- Promote from Within. That requires that you have Succession Planning.
- Help Employees to Plan Their Career with the Company.
- Be Flexible (e.g. work hours, tele-work, guard and reserve, etc.).
- Grow the Business and All Its Components. Make sure that the employees know what you are doing.
- Know the Inputs and Challenges to Your Business. Make Sure that the Employees Know as Well.
- Know the Results and Outcomes of Your Business. Make Sure that the Employees Know as Well.
- Know Your Competitors and Their Products. Make Sure that the Employees Know as Well.
- Think through the Consequences of Your Business’ Results and Outcomes. Make Sure that the Employees Know as Well.
- Be Part of Setting Industry Standards.
- Encourage and Fund Employee Involvement in Charitable Causes (e.g. Habitat for Humanity, Paint the Town, mentoring programs, etc.). Consider a Matching Gifts program.
- Make Charitable Contributions to Causes and Sponsor Events relevant to the Community and its Values.
- Encourage and Fund Employee Publishing in the Name of the Company (e.g. trade journals, seminars, symposia, etc).
- Encourage and Fund Intellectual Property in the Name of the Company (patents, copyrights, trademarks, trade secrets).
- Be Known for Your Diverse, Equitable, and Inclusive Workplace.
- Know the Employees and Their Capabilities.
- Generate High Quality Products and Services to Satisfy Customers and Clients.
- Generate World-Class Profits and Return on Investment. Be a “Darling of Wall Street.” Be “Bankable.”
- Have a World-Class Physical Work Environment. Make sure that the workplace is comfortable, safe, and functional.
- Eliminate Harassment in all its forms.
- Make Connections with Relevant Educational Institutions (Trade Schools, Colleges, Universities). Hire their students.
- Pay Your Taxes (Local, State, Federal). Be known for doing so.
- Pay Your Bills. There’s not much worse than a big company improving their cashflow by not paying their suppliers in a timely manner.
- Be Connected to Local, State, and Federal Government.

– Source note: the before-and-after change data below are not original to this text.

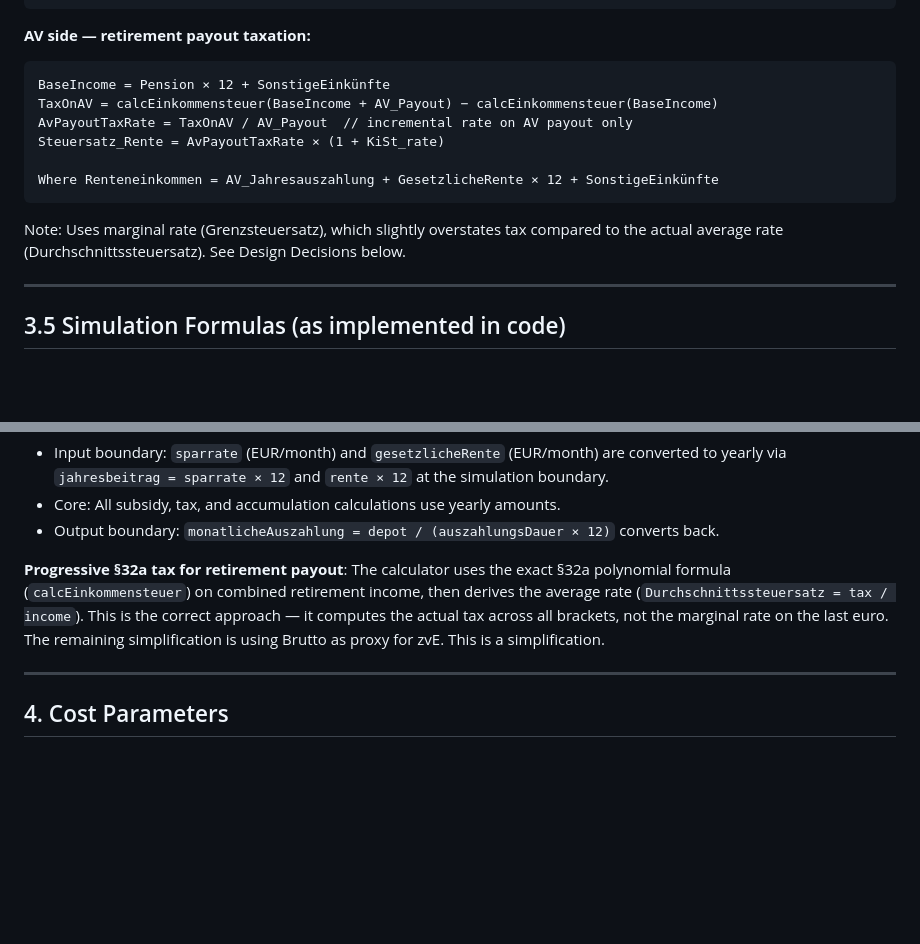
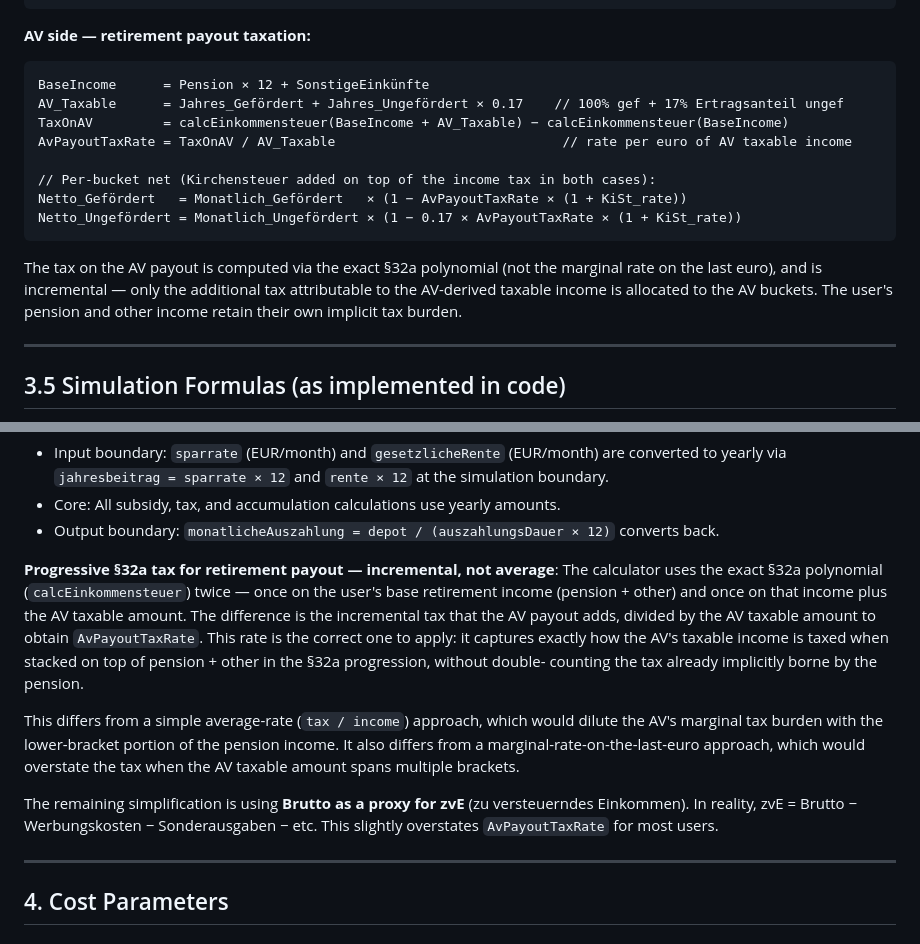
Before and after one commit to chraig/de_altersvorsorge_depot, a Markdown page: docs/RESEARCH.md, 2 parts joined by grey strips. Rendered like a GitHub page; blank space fills up the shorter version.

````diff
--- a/docs/RESEARCH.md
+++ b/docs/RESEARCH.md
@@ -294,16 +294,20 @@ Results:
 **AV side — retirement payout taxation:**
 
 ```
-BaseIncome = Pension × 12 + SonstigeEinkünfte
-TaxOnAV = calcEinkommensteuer(BaseIncome + AV_Payout) − calcEinkommensteuer(BaseIncome)
-AvPayoutTaxRate = TaxOnAV / AV_Payout  // incremental rate on AV payout only
-Steuersatz_Rente = AvPayoutTaxRate × (1 + KiSt_rate)
+BaseIncome      = Pension × 12 + SonstigeEinkünfte
+AV_Taxable      = Jahres_Gefördert + Jahres_Ungefördert × 0.17    // 100% gef + 17% Ertragsanteil ungef
+TaxOnAV         = calcEinkommensteuer(BaseIncome + AV_Taxable) − calcEinkommensteuer(BaseIncome)
+AvPayoutTaxRate = TaxOnAV / AV_Taxable                             // rate per euro of AV taxable income
 
-Where Renteneinkommen = AV_Jahresauszahlung + GesetzlicheRente × 12 + SonstigeEinkünfte
+// Per-bucket net (Kirchensteuer added on top of the income tax in both cases):
+Netto_Gefördert   = Monatlich_Gefördert   × (1 − AvPayoutTaxRate × (1 + KiSt_rate))
+Netto_Ungefördert = Monatlich_Ungefördert × (1 − 0.17 × AvPayoutTaxRate × (1 + KiSt_rate))
 ```
 
-Note: Uses marginal rate (Grenzsteuersatz), which slightly overstates tax compared
-to the actual average rate (Durchschnittssteuersatz). See Design Decisions below.
+The tax on the AV payout is computed via the exact §32a polynomial (not the
+marginal rate on the last euro), and is incremental — only the additional tax
+attributable to the AV-derived taxable income is allocated to the AV buckets.
+The user's pension and other income retain their own implicit tax burden.
 
 ---
 
@@ -493,12 +523,23 @@ rounding errors without improving accuracy.
 - Core: All subsidy, tax, and accumulation calculations use yearly amounts.
 - Output boundary: `monatlicheAuszahlung = depot / (auszahlungsDauer × 12)` converts back.
 
-**Progressive §32a tax for retirement payout**: The calculator uses the exact §32a
-polynomial formula (`calcEinkommensteuer`) on combined retirement income, then derives
-the average rate (`Durchschnittssteuersatz = tax / income`). This is the correct
-approach — it computes the actual tax across all brackets, not the marginal rate on
-the last euro. The remaining simplification is using Brutto as proxy for zvE. This is a
-simplification.
+**Progressive §32a tax for retirement payout — incremental, not average**: The
+calculator uses the exact §32a polynomial (`calcEinkommensteuer`) twice — once on
+the user's base retirement income (pension + other) and once on that income plus
+the AV taxable amount. The difference is the incremental tax that the AV payout
+adds, divided by the AV taxable amount to obtain `AvPayoutTaxRate`. This rate is
+the correct one to apply: it captures exactly how the AV's taxable income is taxed
+when stacked on top of pension + other in the §32a progression, without double-
+counting the tax already implicitly borne by the pension.
+
+This differs from a simple average-rate (`tax / income`) approach, which would
+dilute the AV's marginal tax burden with the lower-bracket portion of the pension
+income. It also differs from a marginal-rate-on-the-last-euro approach, which
+would overstate the tax when the AV taxable amount spans multiple brackets.
+
+The remaining simplification is using **Brutto as a proxy for zvE** (zu
+versteuerndes Einkommen). In reality, zvE = Brutto − Werbungskosten −
+Sonderausgaben − etc. This slightly overstates `AvPayoutTaxRate` for most users.
 
 ---
 
````
Also changed, not shown: other parts of docs/RESEARCH.md (+57 -31 lines).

- Fund a Political Action Committee and Encourage Employees to Contribute to Influencing Lawmakers.
- Build a Strong and Durable Supply Chain.
- Develop the Employees (Training, Experiential Learning, Advanced Degrees and Certifications, Mentoring and Coaching).
- Maintain a positive Work-Life Balance for all Employees.
- Be Environmentally Responsible.
- Make sure that there’s Joy in the Workplace. It’s a serious thing we do but we can do it in a light-hearted way.
- Make Employees part of your Marketing plan. Teach them the “Elevator Pitch” for the Company. Share company “SWAG” with them. Publish Press Releases. Advertise. Have a social media presence. Make the employees proud to be part of it.
About the Author
Steve Czerniak retired after a successful 37-year career as a leader and innovator. The last 15 years were a series of opportunities that honed his skills as an internal consultant and “change agent.” In retirement, he is a volunteer consultant and a SCORE Subject Matter Expert for the Southeast Michigan chapter. His personal volunteer objective is to “derive personal satisfaction from helping others, and the organizations they operate, to develop and prosper.” Visit his site: spczgivingback.org.